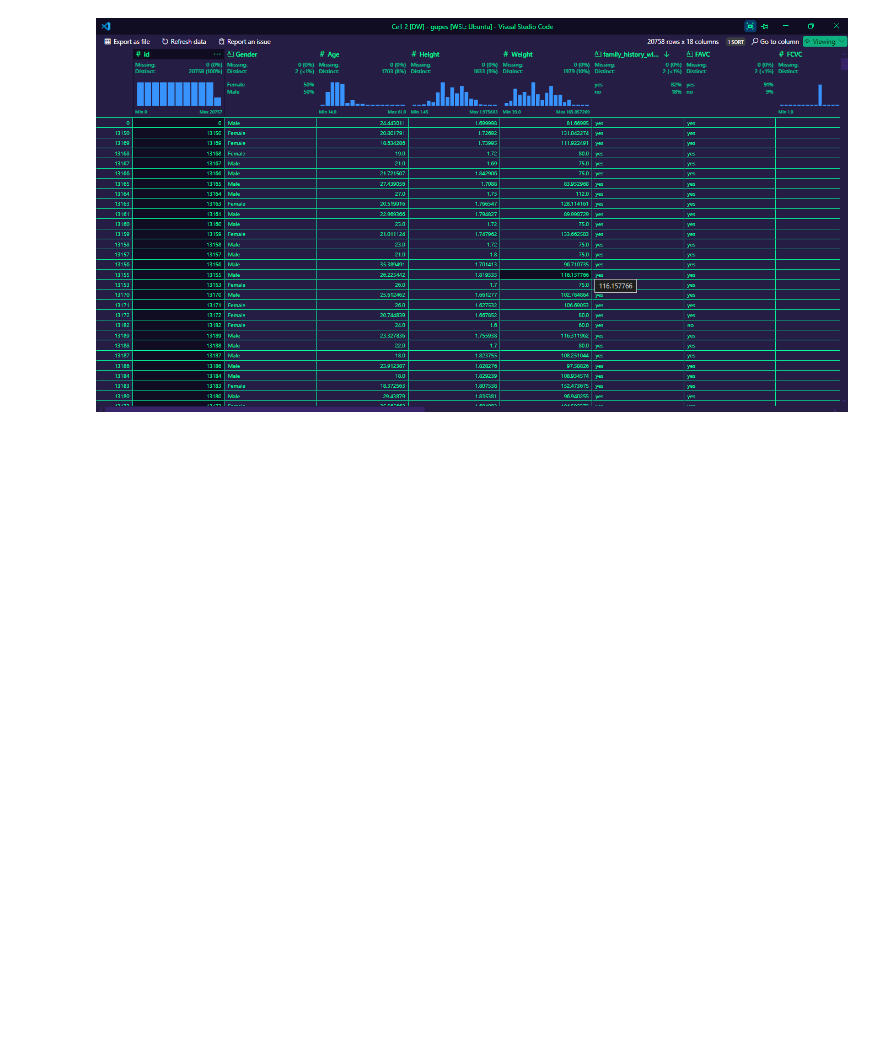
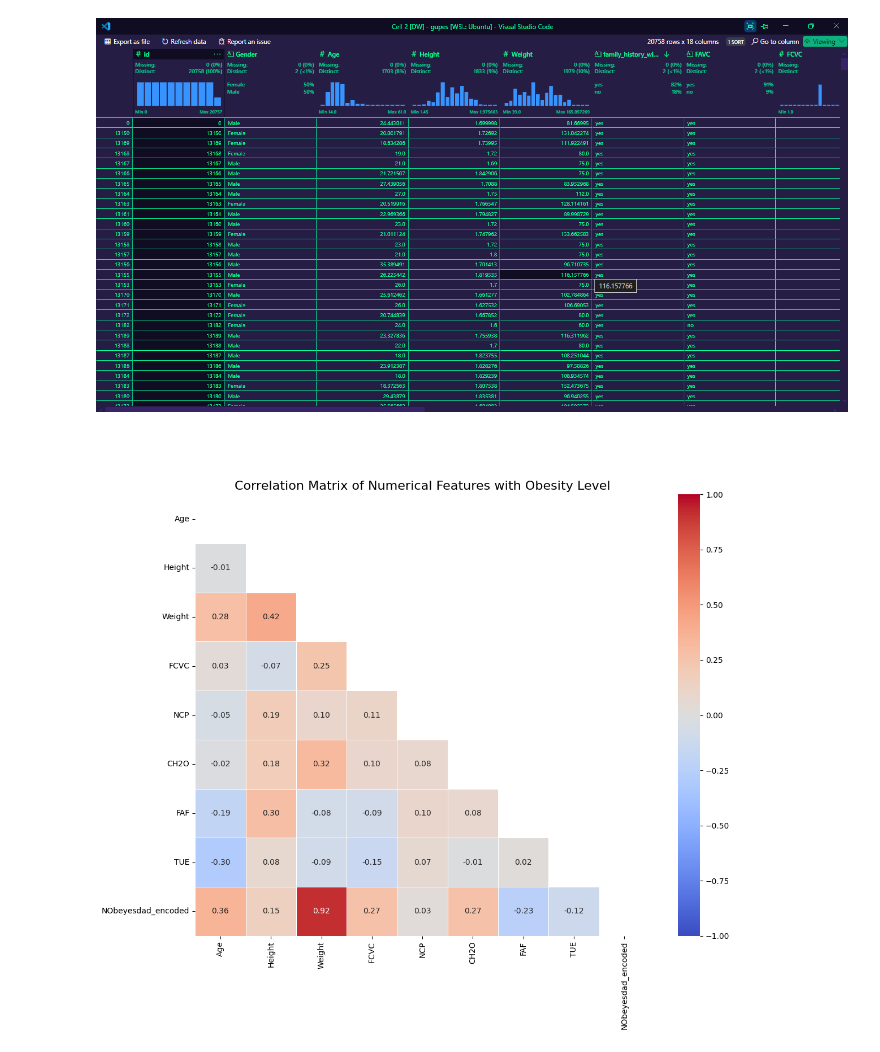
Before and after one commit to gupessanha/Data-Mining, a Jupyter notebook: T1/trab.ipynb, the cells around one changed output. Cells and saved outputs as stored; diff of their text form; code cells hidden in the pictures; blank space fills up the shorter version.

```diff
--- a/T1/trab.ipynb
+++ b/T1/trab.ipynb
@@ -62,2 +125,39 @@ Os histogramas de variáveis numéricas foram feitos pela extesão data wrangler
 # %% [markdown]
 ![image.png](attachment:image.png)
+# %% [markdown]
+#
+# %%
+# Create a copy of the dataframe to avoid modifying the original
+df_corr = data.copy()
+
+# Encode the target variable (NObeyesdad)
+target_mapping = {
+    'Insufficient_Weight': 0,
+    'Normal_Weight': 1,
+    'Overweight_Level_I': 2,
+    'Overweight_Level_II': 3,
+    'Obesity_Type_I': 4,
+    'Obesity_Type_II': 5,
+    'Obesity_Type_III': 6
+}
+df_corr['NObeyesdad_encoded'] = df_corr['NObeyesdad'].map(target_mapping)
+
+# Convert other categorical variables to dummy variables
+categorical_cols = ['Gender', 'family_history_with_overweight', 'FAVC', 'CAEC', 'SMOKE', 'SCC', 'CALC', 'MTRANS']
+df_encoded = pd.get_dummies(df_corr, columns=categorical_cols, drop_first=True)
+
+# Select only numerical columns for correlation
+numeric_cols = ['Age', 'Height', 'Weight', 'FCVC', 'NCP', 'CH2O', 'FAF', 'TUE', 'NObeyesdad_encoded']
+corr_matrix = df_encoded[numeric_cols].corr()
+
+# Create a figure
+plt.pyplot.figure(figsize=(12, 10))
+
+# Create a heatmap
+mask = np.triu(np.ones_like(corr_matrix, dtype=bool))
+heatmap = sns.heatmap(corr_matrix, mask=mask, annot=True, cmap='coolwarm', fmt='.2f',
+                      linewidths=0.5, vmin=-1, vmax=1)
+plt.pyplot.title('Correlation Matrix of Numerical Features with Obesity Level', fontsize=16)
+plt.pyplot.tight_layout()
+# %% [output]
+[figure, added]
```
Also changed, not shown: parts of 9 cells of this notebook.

· · ·

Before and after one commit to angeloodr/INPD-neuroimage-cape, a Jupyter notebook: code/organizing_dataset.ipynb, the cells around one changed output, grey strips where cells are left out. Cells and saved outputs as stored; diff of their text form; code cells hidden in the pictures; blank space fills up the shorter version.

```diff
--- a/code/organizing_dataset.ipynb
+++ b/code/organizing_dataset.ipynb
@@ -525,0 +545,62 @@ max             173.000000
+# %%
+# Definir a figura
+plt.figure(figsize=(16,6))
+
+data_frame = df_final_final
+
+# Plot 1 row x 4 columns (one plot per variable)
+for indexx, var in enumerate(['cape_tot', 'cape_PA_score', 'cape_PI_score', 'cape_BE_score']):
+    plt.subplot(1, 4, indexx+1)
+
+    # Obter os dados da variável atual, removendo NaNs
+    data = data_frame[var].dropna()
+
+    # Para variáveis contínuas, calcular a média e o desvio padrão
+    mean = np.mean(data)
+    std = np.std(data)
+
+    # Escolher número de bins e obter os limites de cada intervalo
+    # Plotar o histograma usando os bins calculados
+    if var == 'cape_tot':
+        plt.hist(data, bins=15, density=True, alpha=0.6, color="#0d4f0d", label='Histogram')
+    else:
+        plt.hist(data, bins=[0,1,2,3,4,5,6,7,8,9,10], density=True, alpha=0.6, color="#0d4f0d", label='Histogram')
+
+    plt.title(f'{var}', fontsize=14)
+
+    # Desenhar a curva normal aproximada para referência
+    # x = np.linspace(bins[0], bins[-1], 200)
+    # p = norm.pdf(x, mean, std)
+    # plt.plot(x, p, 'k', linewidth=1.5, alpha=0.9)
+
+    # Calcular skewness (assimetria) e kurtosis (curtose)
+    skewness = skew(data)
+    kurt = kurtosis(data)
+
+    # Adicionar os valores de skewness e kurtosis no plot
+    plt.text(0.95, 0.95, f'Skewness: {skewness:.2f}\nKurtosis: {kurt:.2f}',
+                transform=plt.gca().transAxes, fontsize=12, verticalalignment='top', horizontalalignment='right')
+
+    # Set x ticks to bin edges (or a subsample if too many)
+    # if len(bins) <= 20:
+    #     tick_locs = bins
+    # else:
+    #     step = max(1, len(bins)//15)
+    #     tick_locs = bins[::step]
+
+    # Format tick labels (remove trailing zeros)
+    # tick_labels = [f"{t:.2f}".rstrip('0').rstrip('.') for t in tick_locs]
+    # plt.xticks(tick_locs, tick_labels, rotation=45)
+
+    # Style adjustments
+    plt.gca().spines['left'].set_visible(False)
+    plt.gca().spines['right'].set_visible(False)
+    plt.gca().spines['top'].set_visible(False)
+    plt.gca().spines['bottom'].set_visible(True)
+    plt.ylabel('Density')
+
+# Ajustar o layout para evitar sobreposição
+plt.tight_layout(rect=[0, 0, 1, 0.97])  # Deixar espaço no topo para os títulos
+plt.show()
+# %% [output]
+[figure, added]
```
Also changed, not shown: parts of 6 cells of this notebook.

· · ·

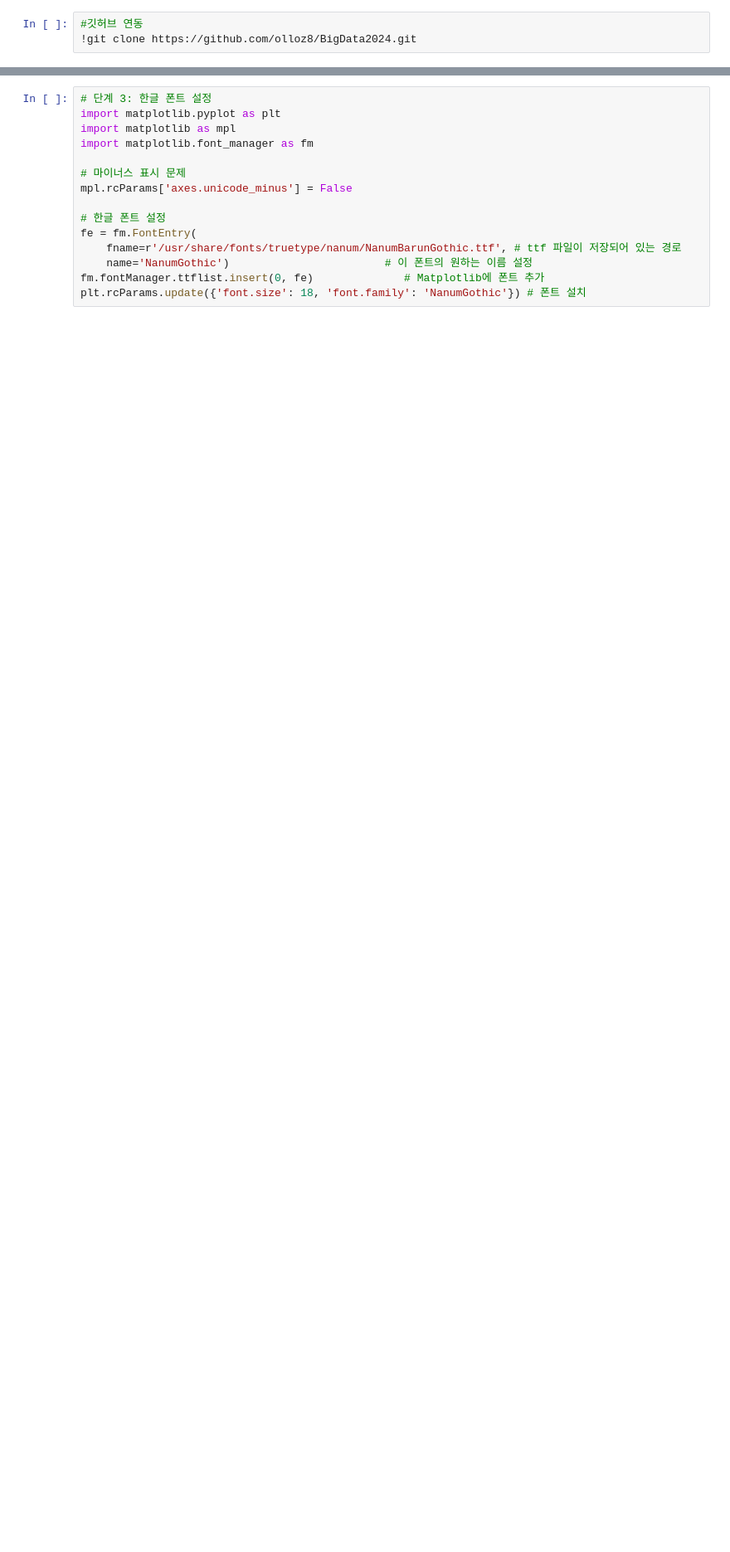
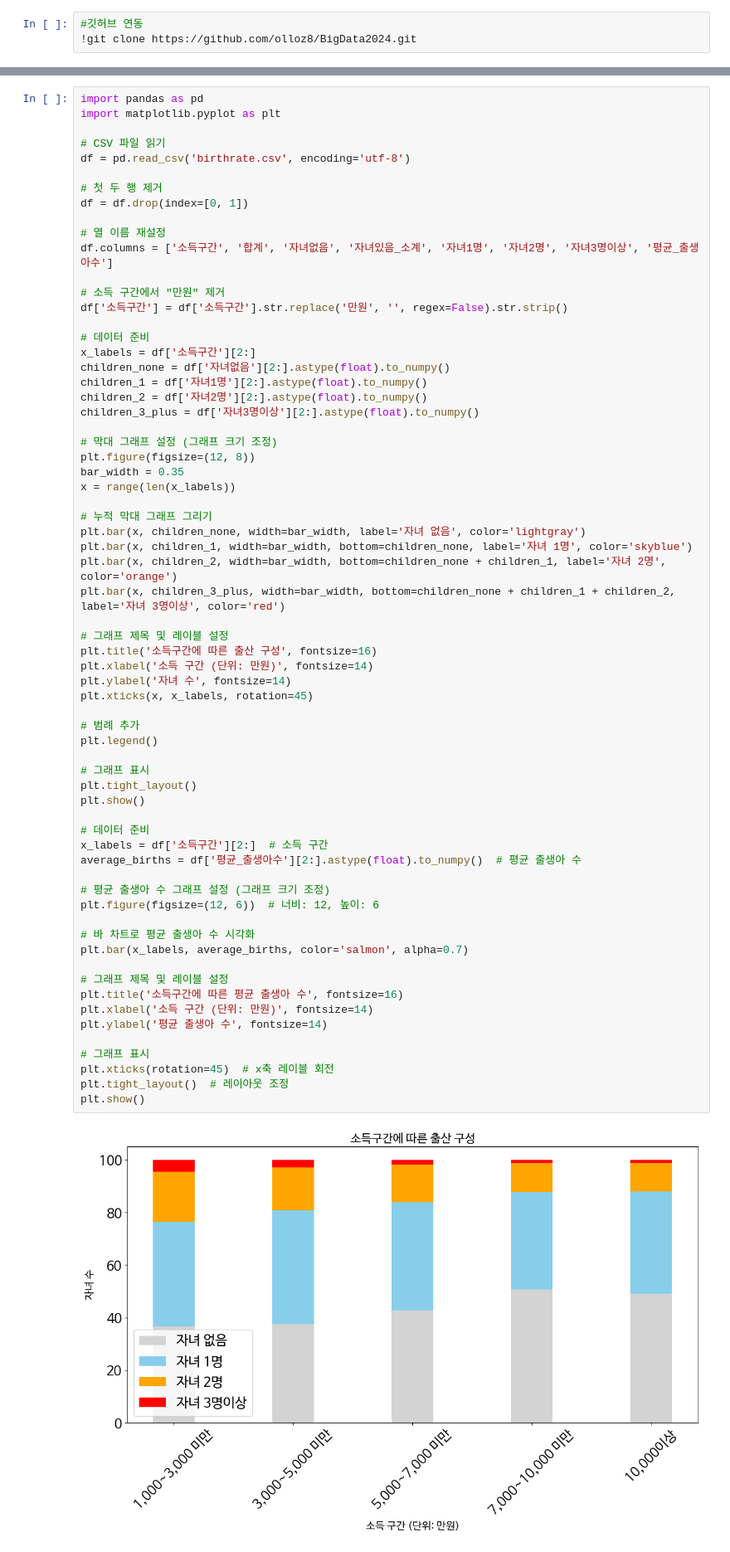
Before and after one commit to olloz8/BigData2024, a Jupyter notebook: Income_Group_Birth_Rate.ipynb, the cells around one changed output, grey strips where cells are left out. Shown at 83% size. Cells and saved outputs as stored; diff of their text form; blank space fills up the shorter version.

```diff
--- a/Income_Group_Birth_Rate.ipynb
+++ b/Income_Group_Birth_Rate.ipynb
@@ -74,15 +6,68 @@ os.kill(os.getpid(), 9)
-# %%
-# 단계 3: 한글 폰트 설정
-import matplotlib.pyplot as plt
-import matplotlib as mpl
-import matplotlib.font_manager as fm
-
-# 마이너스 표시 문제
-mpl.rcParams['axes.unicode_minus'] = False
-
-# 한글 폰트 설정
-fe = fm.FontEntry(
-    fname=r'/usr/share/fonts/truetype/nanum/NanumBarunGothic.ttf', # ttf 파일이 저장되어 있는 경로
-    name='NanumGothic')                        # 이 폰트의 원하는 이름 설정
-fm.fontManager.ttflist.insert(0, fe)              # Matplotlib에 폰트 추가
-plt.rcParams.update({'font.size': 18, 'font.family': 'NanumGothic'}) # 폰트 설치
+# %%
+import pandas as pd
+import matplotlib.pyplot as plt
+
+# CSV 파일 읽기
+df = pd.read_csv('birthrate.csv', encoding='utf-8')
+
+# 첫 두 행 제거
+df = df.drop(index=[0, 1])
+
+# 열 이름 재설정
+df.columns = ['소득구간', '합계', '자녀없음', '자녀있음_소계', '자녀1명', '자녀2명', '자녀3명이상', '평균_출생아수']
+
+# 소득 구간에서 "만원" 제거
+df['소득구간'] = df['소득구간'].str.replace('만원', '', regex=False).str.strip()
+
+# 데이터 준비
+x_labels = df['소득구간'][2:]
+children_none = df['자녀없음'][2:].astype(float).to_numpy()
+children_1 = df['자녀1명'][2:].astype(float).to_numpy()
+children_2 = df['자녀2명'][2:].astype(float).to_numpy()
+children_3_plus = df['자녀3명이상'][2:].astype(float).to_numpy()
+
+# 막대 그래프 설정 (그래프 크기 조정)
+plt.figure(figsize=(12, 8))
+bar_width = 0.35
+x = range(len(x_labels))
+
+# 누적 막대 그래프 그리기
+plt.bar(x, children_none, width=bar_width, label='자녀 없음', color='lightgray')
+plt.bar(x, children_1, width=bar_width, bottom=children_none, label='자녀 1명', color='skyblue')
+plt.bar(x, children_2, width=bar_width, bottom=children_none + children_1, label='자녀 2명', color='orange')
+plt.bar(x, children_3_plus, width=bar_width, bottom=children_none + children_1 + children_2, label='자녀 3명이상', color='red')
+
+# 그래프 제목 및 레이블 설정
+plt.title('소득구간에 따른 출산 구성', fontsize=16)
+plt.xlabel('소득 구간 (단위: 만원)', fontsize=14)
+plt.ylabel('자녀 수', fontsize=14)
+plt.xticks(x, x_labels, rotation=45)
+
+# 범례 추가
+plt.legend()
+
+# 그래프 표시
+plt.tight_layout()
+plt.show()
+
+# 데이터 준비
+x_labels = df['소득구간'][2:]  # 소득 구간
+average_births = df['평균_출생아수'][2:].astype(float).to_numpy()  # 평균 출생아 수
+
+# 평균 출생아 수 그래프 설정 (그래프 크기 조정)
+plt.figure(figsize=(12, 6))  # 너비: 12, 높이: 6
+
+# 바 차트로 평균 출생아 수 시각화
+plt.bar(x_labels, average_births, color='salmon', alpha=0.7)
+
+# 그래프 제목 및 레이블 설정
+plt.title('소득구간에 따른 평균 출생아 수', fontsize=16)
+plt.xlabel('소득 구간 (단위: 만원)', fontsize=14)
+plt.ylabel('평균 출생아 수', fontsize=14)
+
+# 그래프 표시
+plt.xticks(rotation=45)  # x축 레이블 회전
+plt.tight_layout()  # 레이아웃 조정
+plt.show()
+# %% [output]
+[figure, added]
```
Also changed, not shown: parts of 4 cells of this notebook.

· · ·

For every line above that holds the string "ylabel", add one to a count; give that count alone.

3